Preparation for the arrival of HS2’s first tunnelling machines has passed a milestone with the completion of the 17m high headwall and ground reinforcement at what will become the south portal of the 10-mile long Chiltern tunnel.
The site, just inside the M25 in North-West London has been excavated down so that the tunnel boring machine can slope downwards as it starts digging under the M25 and then on towards Birmingham.
In order to reinforce the ground behind the headwall, more than 636 ‘soil nails’ – some up to 20m long – were driven into the wall and connected to the concrete lining. This reinforcement is required to hold the ground and the surface of the wall in place as the TBMs begin to break through.
The two tunnel boring machines are due to arrive on site later this year and will launch early next year.
The ‘twin-bore’ Chiltern tunnels will be the longest and deepest tunnel bores on the route, with separate northbound and southbound tunnels and five ventilation shafts. Tunnelling is expected to take around 3 years to complete.

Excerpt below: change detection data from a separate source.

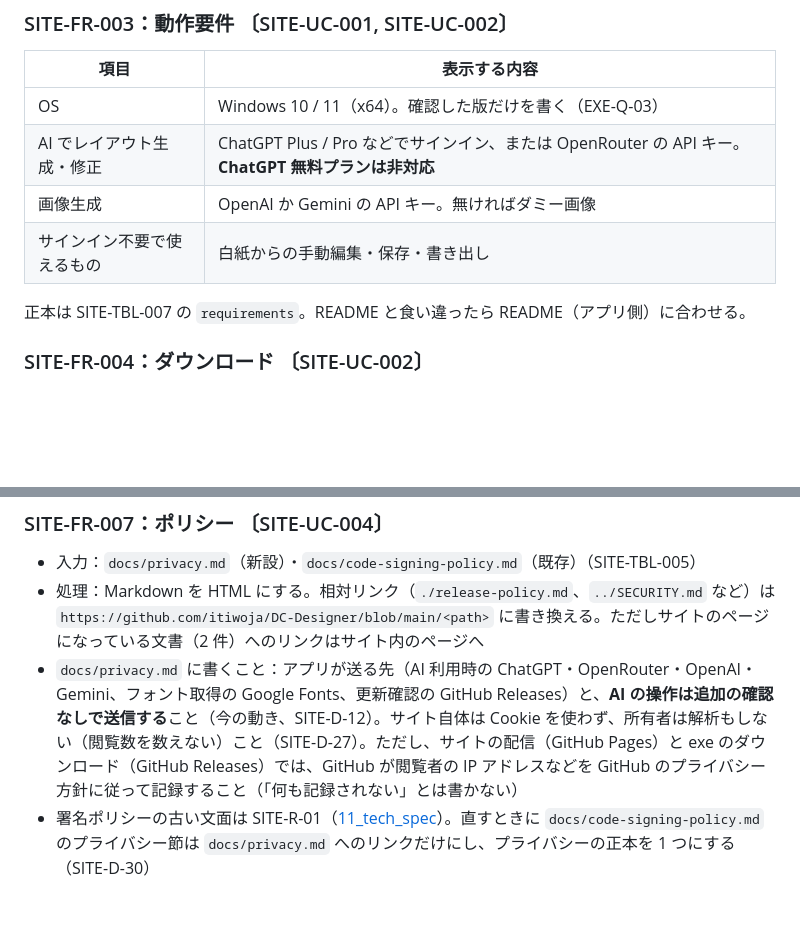
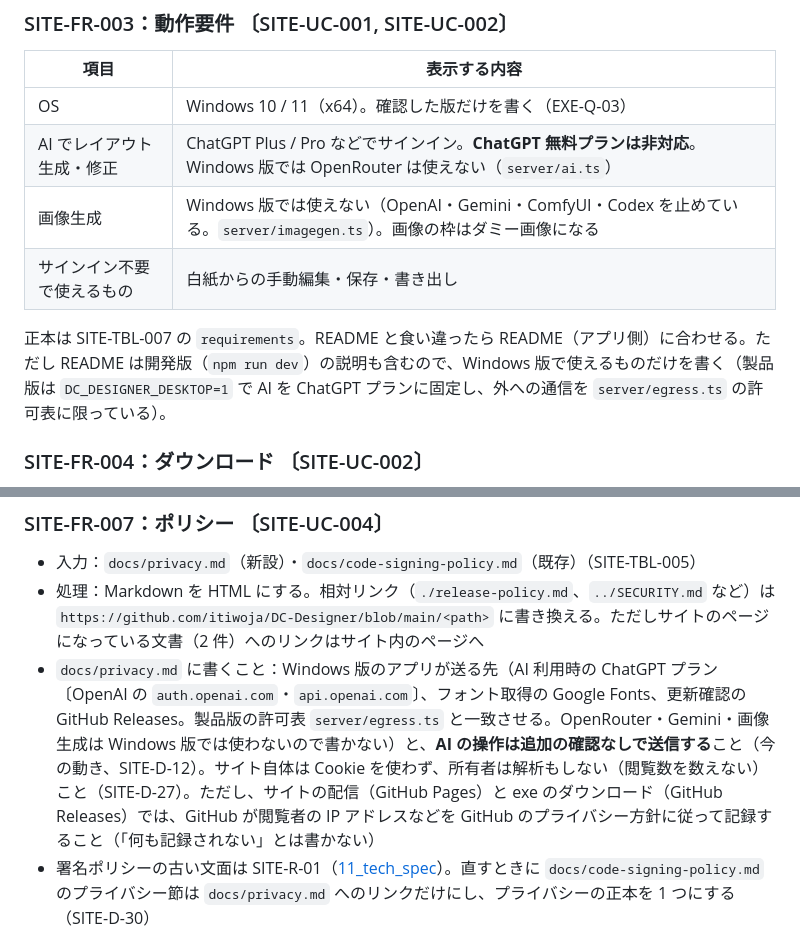
Before and after one commit to itiwoja/DC-Designer, a Markdown page: docs/design/04_functional_spec.md, 2 parts joined by grey strips. Drawn GitHub-style; blank space fills up the shorter version.

Commit message:
サイト設計書の動作要件と送信先を Windows 版の実物に合わせる（v0.3.1）
- Windows 版の AI は ChatGPT プランだけ。OpenRouter・画像生成は製品版で止めている（server/ai.ts・server/imagegen.ts）
- FR-003 の動作要件から OpenRouter と画像生成の API キーを外す。README は開発版も含むので、Windows 版で使えるものだけを書くと明記する
- FR-007 の docs/privacy.md に書く送信先を、製品版の許可表 server/egress.ts に合わせる

Co-Authored-By: Claude Opus 5.5 <noreply@anthropic.com>

```diff
--- a/docs/design/04_functional_spec.md
+++ b/docs/design/04_functional_spec.md
@@ -70,11 +70,11 @@ flowchart TB
 | 項目 | 表示する内容 |
 |---|---|
 | OS | Windows 10 / 11（x64）。確認した版だけを書く（EXE-Q-03） |
-| AI でレイアウト生成・修正 | ChatGPT Plus / Pro などでサインイン、または OpenRouter の API キー。**ChatGPT 無料プランは非対応** |
-| 画像生成 | OpenAI か Gemini の API キー。無ければダミー画像 |
+| AI でレイアウト生成・修正 | ChatGPT Plus / Pro などでサインイン。**ChatGPT 無料プランは非対応**。Windows 版では OpenRouter は使えない（`server/ai.ts`） |
+| 画像生成 | Windows 版では使えない（OpenAI・Gemini・ComfyUI・Codex を止めている。`server/imagegen.ts`）。画像の枠はダミー画像になる |
 | サインイン不要で使えるもの | 白紙からの手動編集・保存・書き出し |
 
-正本は SITE-TBL-007 の `requirements`。README と食い違ったら README（アプリ側）に合わせる。
+正本は SITE-TBL-007 の `requirements`。README と食い違ったら README（アプリ側）に合わせる。ただし README は開発版（`npm run dev`）の説明も含むので、Windows 版で使えるものだけを書く（製品版は `DC_DESIGNER_DESKTOP=1` で AI を ChatGPT プランに固定し、外への通信を `server/egress.ts` の許可表に限っている）。
 
 ### <a id="site-fr-004"></a>SITE-FR-004：ダウンロード 〔SITE-UC-002〕
 - 入力：最新安定版（SITE-TBL-001）、exe の資産（SITE-TBL-002 `kind: installer`）
@@ -102,7 +102,7 @@ flowchart TB
 ### <a id="site-fr-007"></a>SITE-FR-007：ポリシー 〔SITE-UC-004〕
 - 入力：`docs/privacy.md`（新設）・`docs/code-signing-policy.md`（既存）（SITE-TBL-005）
 - 処理：Markdown を HTML にする。相対リンク（`./release-policy.md`、`../SECURITY.md` など）は `https://github.com/itiwoja/DC-Designer/blob/main/<path>` に書き換える。ただしサイトのページになっている文書（2 件）へのリンクはサイト内のページへ
-- `docs/privacy.md` に書くこと：アプリが送る先（AI 利用時の ChatGPT・OpenRouter・OpenAI・Gemini、フォント取得の Google Fonts、更新確認の GitHub Releases）と、**AI の操作は追加の確認なしで送信する**こと（今の動き、SITE-D-12）。サイト自体は Cookie を使わず、所有者は解析もしない（閲覧数を数えない）こと（SITE-D-27）。ただし、サイトの配信（GitHub Pages）と exe のダウンロード（GitHub Releases）では、GitHub が閲覧者の IP アドレスなどを GitHub のプライバシー方針に従って記録すること（「何も記録されない」とは書かない）
+- `docs/privacy.md` に書くこと：Windows 版のアプリが送る先（AI 利用時の ChatGPT プラン〔OpenAI の `auth.openai.com`・`api.openai.com`〕、フォント取得の Google Fonts、更新確認の GitHub Releases。製品版の許可表 `server/egress.ts` と一致させる。OpenRouter・Gemini・画像生成は Windows 版では使わないので書かない）と、**AI の操作は追加の確認なしで送信する**こと（今の動き、SITE-D-12）。サイト自体は Cookie を使わず、所有者は解析もしない（閲覧数を数えない）こと（SITE-D-27）。ただし、サイトの配信（GitHub Pages）と exe のダウンロード（GitHub Releases）では、GitHub が閲覧者の IP アドレスなどを GitHub のプライバシー方針に従って記録すること（「何も記録されない」とは書かない）
 - 署名ポリシーの古い文面は SITE-R-01（[11_tech_spec](11_tech_spec.md#12-リスクと対策)）。直すときに `docs/code-signing-policy.md` のプライバシー節は `docs/privacy.md` へのリンクだけにし、プライバシーの正本を 1 つにする（SITE-D-30）
 
 ### <a id="site-fr-008"></a>SITE-FR-008：リリース情報取得 〔SITE-UC-005, SITE-UC-006〕
```
Also changed, not shown: other parts of docs/design/04_functional_spec.md (+1 -1 lines), docs/design/README.md (+1 -0 lines).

Once work is complete, the whole construction site will be landscaped with material excavated from the tunnels and trees planted in order to blend it in with the surrounding countryside. The huge tunnel facing wall will vanish underground and likely never be seen again.